§ EXERCISE: Pull every line holding the word "html" out of the data and copy it.

§ Front-end code edit data:
———
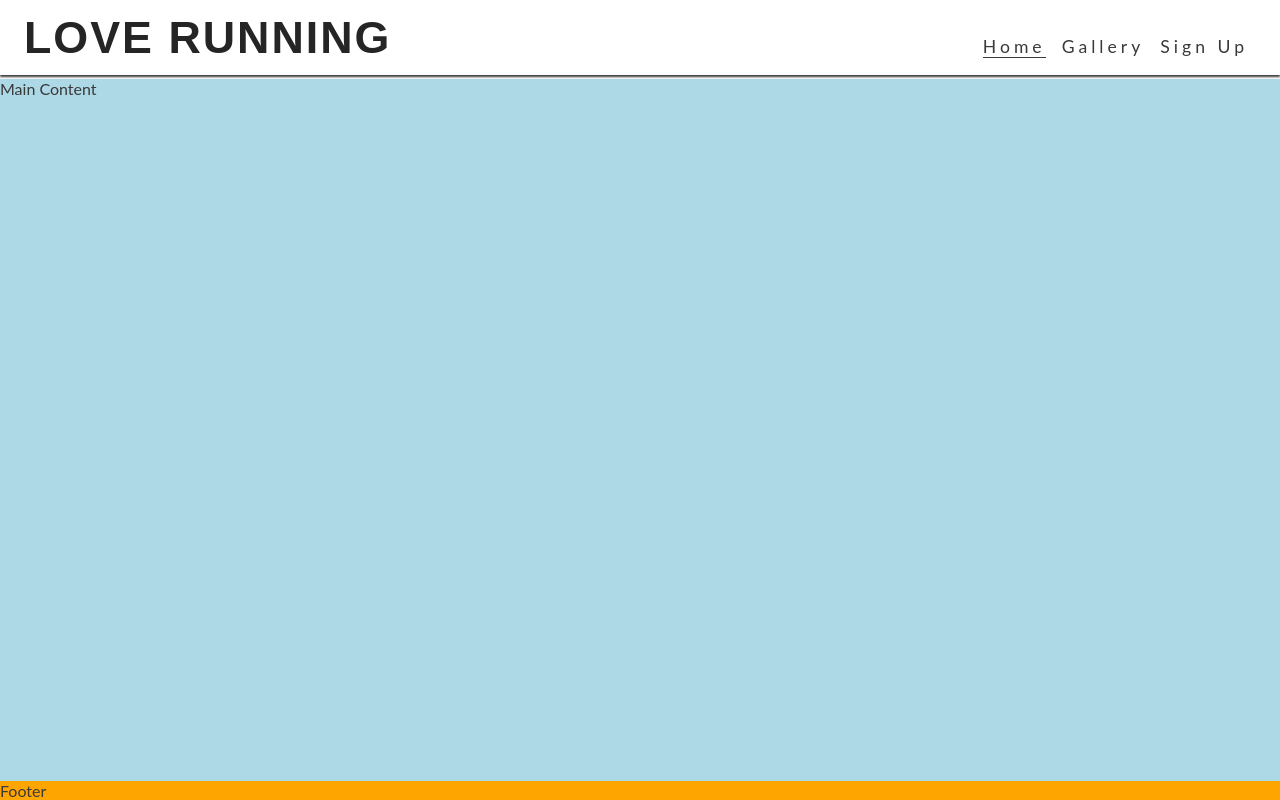
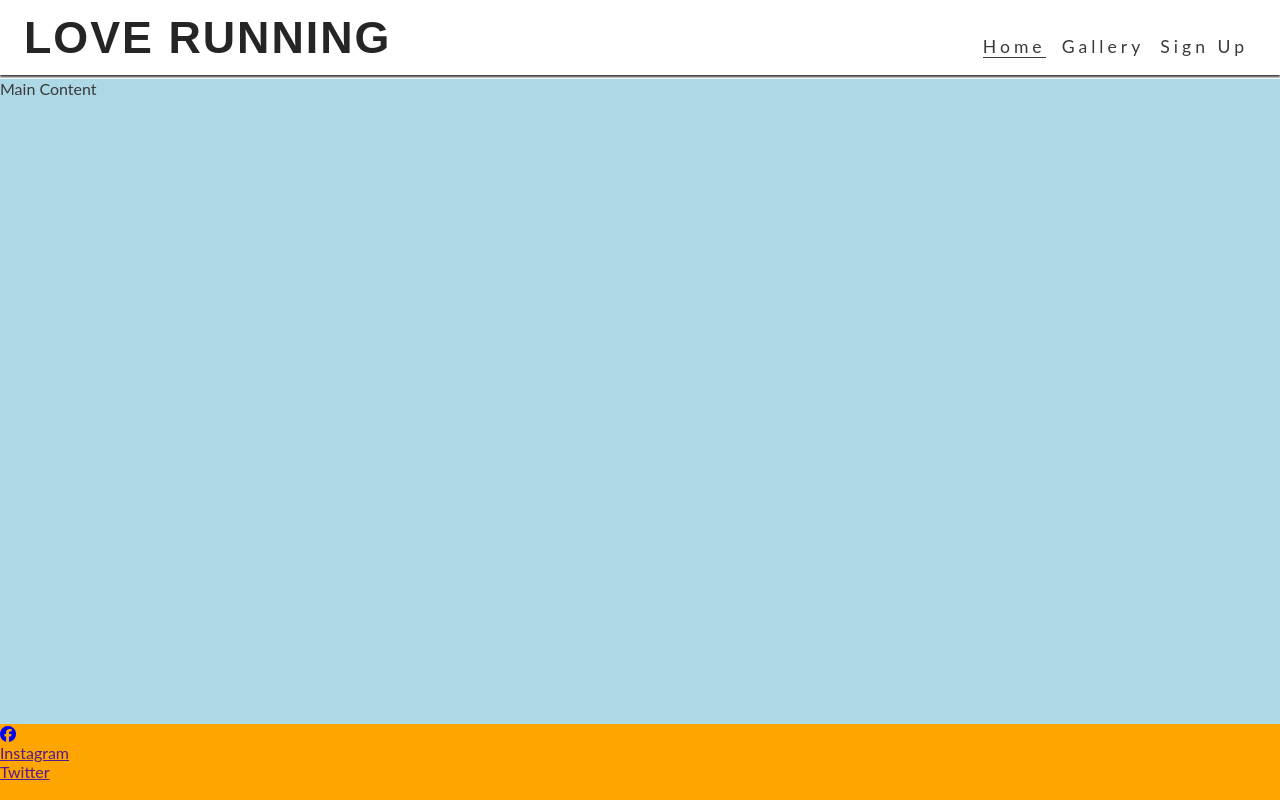
Before and after one commit to sakixchy/love_running_project, a plain HTML site: page index.html in a window 1280 px wide. Drawn offline with Linux system fonts and the light colour scheme.

Commit message:
add font awesome and first footer link with a logo

```diff
--- a/index.html
+++ b/index.html
@@ -5,7 +5,8 @@
     <meta charset="UTF-8">
     <meta name="viewport" content="width=   , initial-scale=1.0">
     <!--Meta tags for search engines-->
-    <meta name="description" content="Love Running. Club for runners in Dublin, Ireland. Urban running. Trail running. Dublin docklands and Pheonix Park.">
+    <meta name="description"
+        content="Love Running. Club for runners in Dublin, Ireland. Urban running. Trail running. Dublin docklands and Pheonix Park.">
     <meta name="keywords" content="love running, run, running club, runners, Ireland, Dublin, sport, exercise">
     <!--Title-->
     <title>Love Running</title>
@@ -37,9 +38,19 @@
     <!--Main Content-->
     <main>Main Content</main>
     <!--Footer-->
-    <footer>Footer</footer>
+    <footer>
+        <!--Social media links-->
+        <ul>
+            <li><a href="https://www.facebook.com" target="_blank" rel="noopener"
+                    aria-label="Visit our Facebook page(opens in a new tab)"><i class="fa-brands fa-facebook"></i></a></li>
+            <li><a href="">Instagram</a></li>
+            <li><a href="">Twitter</a></li>
+            <li><a href=""></a></li>
+        </ul>
+    </footer>
 
-
+    <!--Font Awesome kit-->
+    <script src="https://kit.fontawesome.com/b10b4c4afc.js" crossorigin="anonymous"></script>
 </body>
 
 </html>
```
Lines whose indentation alone changed are shown as unchanged.
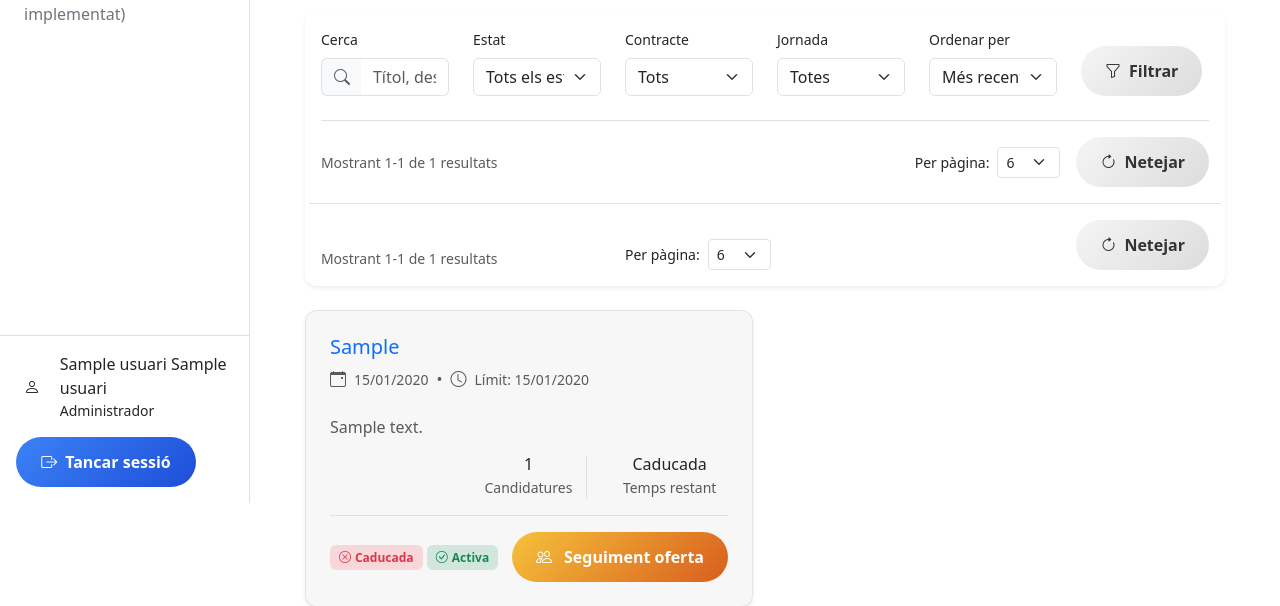
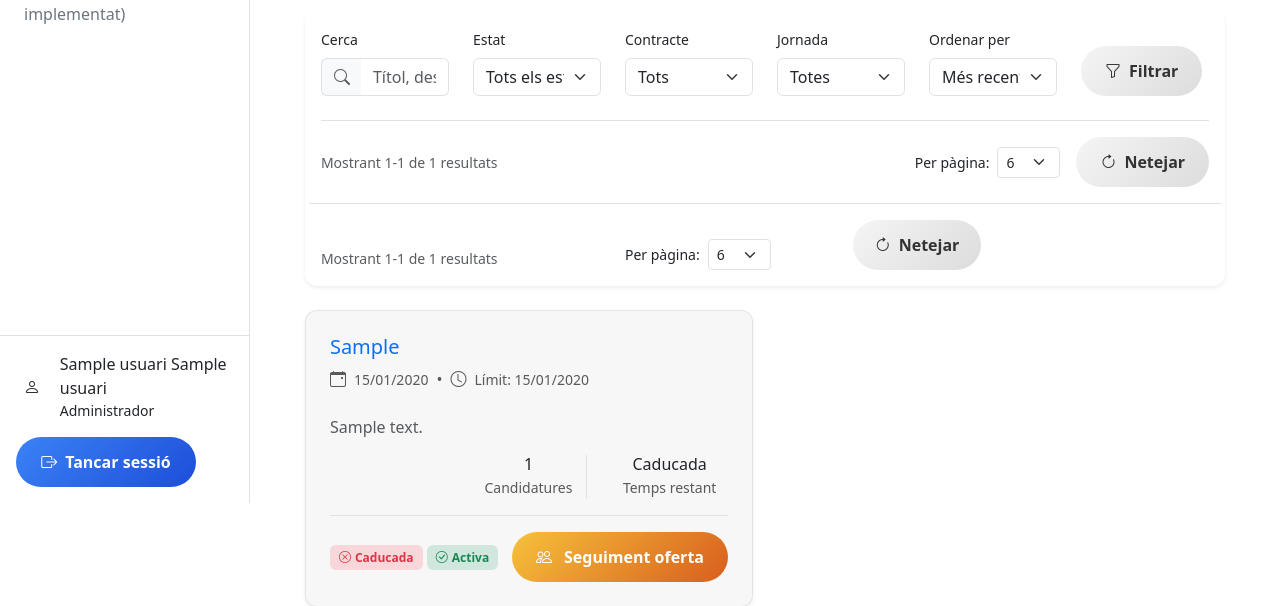
Before and after one commit to rcervera/borsa_treball_django_google, a Django app: page /empresa/ofertes/ in a window 1280 px wide. Shown: the part 297-903 px from the top of the page. Run offline with Django 5.2, Linux system fonts and the light colour scheme; a user stored in the database is signed in; tables that the repository leaves empty hold one stand-in row (values such as "Sample post"); some libraries are stand-ins or nearby versions.

Commit message:
refactor llista ofertes empresa template

```diff
--- a/borsa_treball/templates/borsa_treball/llista_ofertes_empresa.html
+++ b/borsa_treball/templates/borsa_treball/llista_ofertes_empresa.html
@@ -213,7 +213,7 @@
   </div>
 
   <!-- Botons -->
-  <div class="col-md-5 d-flex justify-content-md-end flex-column flex-md-row gap-2 mt-2 mt-md-0">
+  <div class="col-md-2 d-flex justify-content-md-end flex-column flex-md-row gap-2 mt-2 mt-md-0">
 
     <a href="?" class="tercer-btn" title="Netejar filtres">
       <i class="bi bi-arrow-clockwise"></i> Netejar
```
———
§ RESPONSE TO THIS TASK:
Before and after one commit to sakixchy/love_running_project, a plain HTML site: page index.html in a window 1280 px wide. Drawn offline with Linux system fonts and the light colour scheme.
--- a/index.html
+++ b/index.html
 </html>
--- a/borsa_treball/templates/borsa_treball/llista_ofertes_empresa.html
+++ b/borsa_treball/templates/borsa_treball/llista_ofertes_empresa.html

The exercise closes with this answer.